Missed It By That Much

Perennial TCJ All-Star R. Fiore is here this morning with another spin of Funnybook Roulette. This time his topic is Michel Choquette's semi-legendary Someday Funnies. A brief excerpt:

What’s particularly striking about Someday, and what probably wouldn’t be repeated today, is the role mainstream creators play in it. Potentially you could get something very interesting from the Garth Ennis/Grant Morrison/Warren Ellis generation of big company talents working off the reservation, but I doubt it would have the same attraction. The major difference is the absence of the Comics Code. The 1960s/1970s people clearly envy the freedom the underground cartoonists have, and jump at the chance to exercise it. [...] The contributions from the mainstream world are some of the most militant and radical in the book (other than from the foreigners, for whom Marx is definitely not Groucho), and they are better prepared to do work to order than the undergrounders.

It feels like I've linked to about a million Maurice Sendak interviews during the short life of this blog, but he keeps giving them, and he's amazing at them, so I'm not going to stop now. If you didn't see his appearance on Stephen Colbert, drop everything and watch it now:

[UPDATE: Part two is up now:]

There are a lot of big-time arguments and discussions going on in the comics internet world these days, most of which we've basically ignored here due to either lack of interest or out of a possibly ill-considered disinterest in peddling gossip as news. But it isn't all petty squabbling. Jason Thompson knows his stuff, for example, and his recent essay on the dire straits facing manga publishers not only in the States but in Japan deserves attention.

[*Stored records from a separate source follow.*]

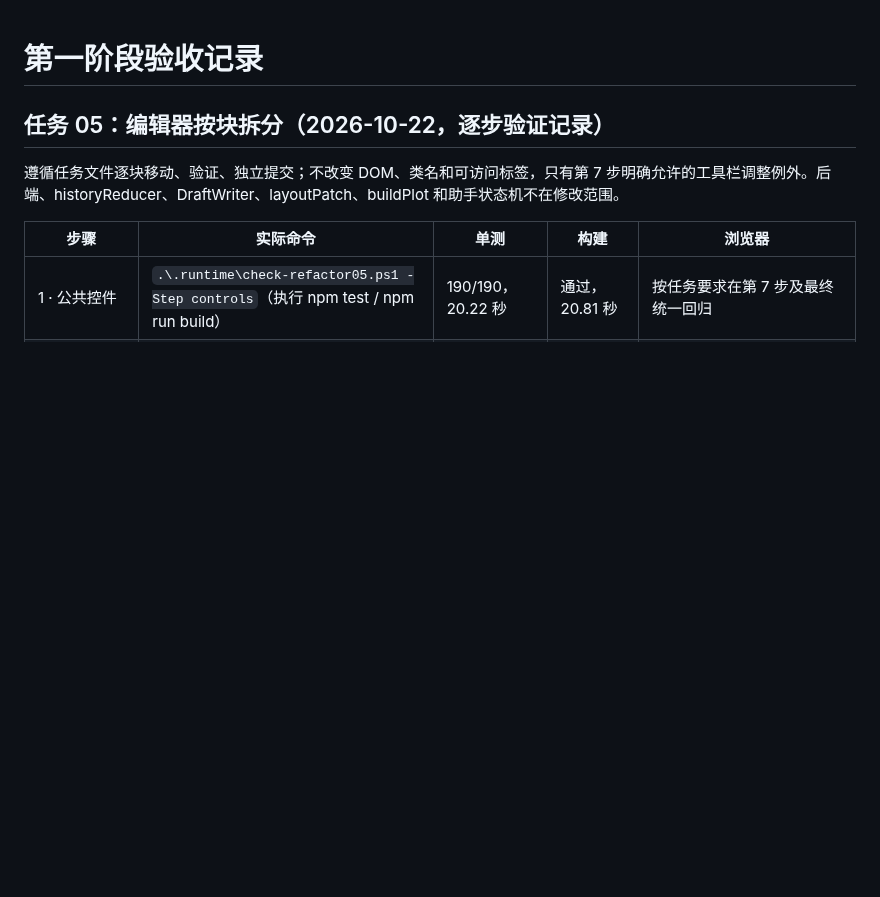
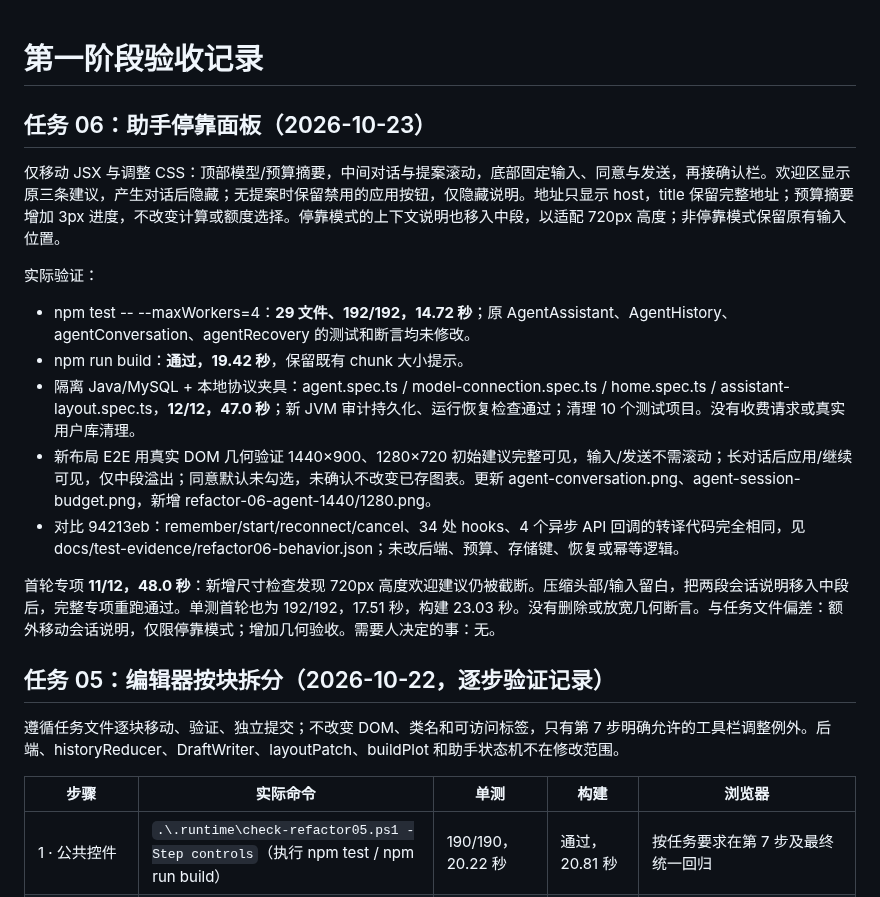
Before and after one commit to chen0206a/figtide, a Markdown page: docs/TEST-RESULTS.md, the part around the change. Drawn GitHub-style; blank space fills up the shorter version.

Commit message:
refactor(06): keep assistant controls visible in a docked layout

```diff
--- a/docs/TEST-RESULTS.md
+++ b/docs/TEST-RESULTS.md
@@ -1,4 +1,18 @@
 # 第一阶段验收记录
+
+## 任务 06：助手停靠面板（2026-10-23）
+
+仅移动 JSX 与调整 CSS：顶部模型/预算摘要，中间对话与提案滚动，底部固定输入、同意与发送，再接确认栏。欢迎区显示原三条建议，产生对话后隐藏；无提案时保留禁用的应用按钮，仅隐藏说明。地址只显示 host，title 保留完整地址；预算摘要增加 3px 进度，不改变计算或额度选择。停靠模式的上下文说明也移入中段，以适配 720px 高度；非停靠模式保留原有输入位置。
+
+实际验证：
+
+- npm test -- --maxWorkers=4：**29 文件、192/192，14.72 秒**；原 AgentAssistant、AgentHistory、agentConversation、agentRecovery 的测试和断言均未修改。
+- npm run build：**通过，19.42 秒**，保留既有 chunk 大小提示。
+- 隔离 Java/MySQL + 本地协议夹具：agent.spec.ts / model-connection.spec.ts / home.spec.ts / assistant-layout.spec.ts，**12/12，47.0 秒**；新 JVM 审计持久化、运行恢复检查通过；清理 10 个测试项目。没有收费请求或真实用户库清理。
+- 新布局 E2E 用真实 DOM 几何验证 1440×900、1280×720 初始建议完整可见，输入/发送不需滚动；长对话后应用/继续可见，仅中段溢出；同意默认未勾选，未确认不改变已存图表。更新 agent-conversation.png、agent-session-budget.png，新增 refactor-06-agent-1440/1280.png。
+- 对比 94213eb：remember/start/reconnect/cancel、34 处 hooks、4 个异步 API 回调的转译代码完全相同，见 docs/test-evidence/refactor06-behavior.json；未改后端、预算、存储键、恢复或幂等逻辑。
+
+首轮专项 **11/12，48.0 秒**：新增尺寸检查发现 720px 高度欢迎建议仍被截断。压缩头部/输入留白，把两段会话说明移入中段后，完整专项重跑通过。单测首轮也为 192/192，17.51 秒，构建 23.03 秒。没有删除或放宽几何断言。与任务文件偏差：额外移动会话说明，仅限停靠模式；增加几何验收。需要人决定的事：无。
 
 ## 任务 05：编辑器按块拆分（2026-10-22，逐步验证记录）
 
```
Also changed, not shown: docs/screenshots/agent-conversation.png, docs/screenshots/agent-session-budget.png, docs/screenshots/refactor-06-agent-1280.png (added), docs/screenshots/refactor-06-agent-1440.png (added), 5 other files.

There's also been a lot of argument online recently about the economic uncertainties of Western cartooning, and the impact of online piracy upon it. Heidi MacDonald has perhaps done a service by gathering a whole host of recent controversial posts on this topic, though some of the linked-to posts aren't nearly as informed or well-reasoned as Thompson's, and the comments thread that follows is a good place to avoid if you've been feeling depressed lately. The subject at hand (and the arguments on both sides) deserve fuller attention than I can devote to them this morning. That being said, people seem to enjoy a ritual flame-war teeth-gnashing effigy-burning pity-party every now and again, and maybe they should, if only for catharsis. [UPDATE: Tom Spurgeon responds to Heidi's post here.]